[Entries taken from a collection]
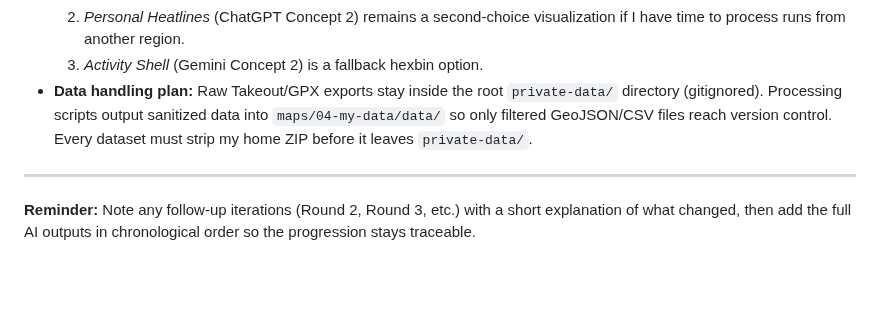
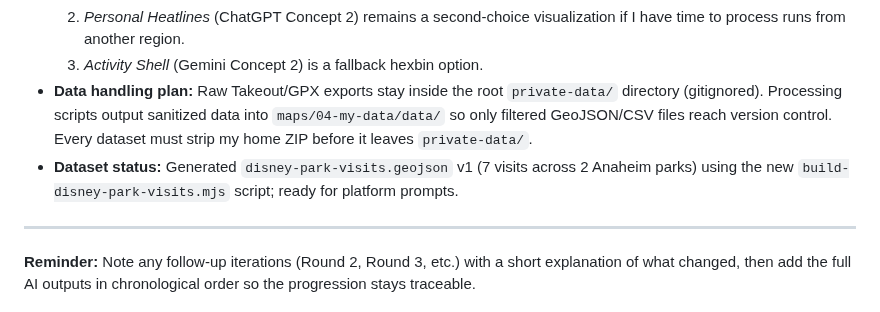
Before and after one commit to dannybauman/30-day-map-challenge-2025, a Markdown page: maps/04-my-data/IDEATION-RESPONSES.md, the part around the change. Drawn GitHub-style; blank space fills up the shorter version.

Commit message:
Document Day 4 data prep progress

```diff
--- a/maps/04-my-data/IDEATION-RESPONSES.md
+++ b/maps/04-my-data/IDEATION-RESPONSES.md
@@ -219,6 +219,7 @@ This is a classic "heatmap" of your personal movement, but with crucial privacy
   2. *Personal Heatlines* (ChatGPT Concept 2) remains a second-choice visualization if I have time to process runs from another region.
   3. *Activity Shell* (Gemini Concept 2) is a fallback hexbin option.
 - **Data handling plan:** Raw Takeout/GPX exports stay inside the root `private-data/` directory (gitignored). Processing scripts output sanitized data into `maps/04-my-data/data/` so only filtered GeoJSON/CSV files reach version control. Every dataset must strip my home ZIP before it leaves `private-data/`.
+- **Dataset status:** Generated `disney-park-visits.geojson` v1 (7 visits across 2 Anaheim parks) using the new `build-disney-park-visits.mjs` script; ready for platform prompts.
 
 ---
 
```
Also changed, not shown: DAILY-LOG.md (+1 -1 lines), PLATFORM-TRACKER.md (+2 -1 lines).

To do » Copy every line from the records above that contains the string "RESPONSES".

Output of the task »
Before and after one commit to dannybauman/30-day-map-challenge-2025, a Markdown page: maps/04-my-data/IDEATION-RESPONSES.md, the part around the change. Drawn GitHub-style; blank space fills up the shorter version.
--- a/maps/04-my-data/IDEATION-RESPONSES.md
+++ b/maps/04-my-data/IDEATION-RESPONSES.md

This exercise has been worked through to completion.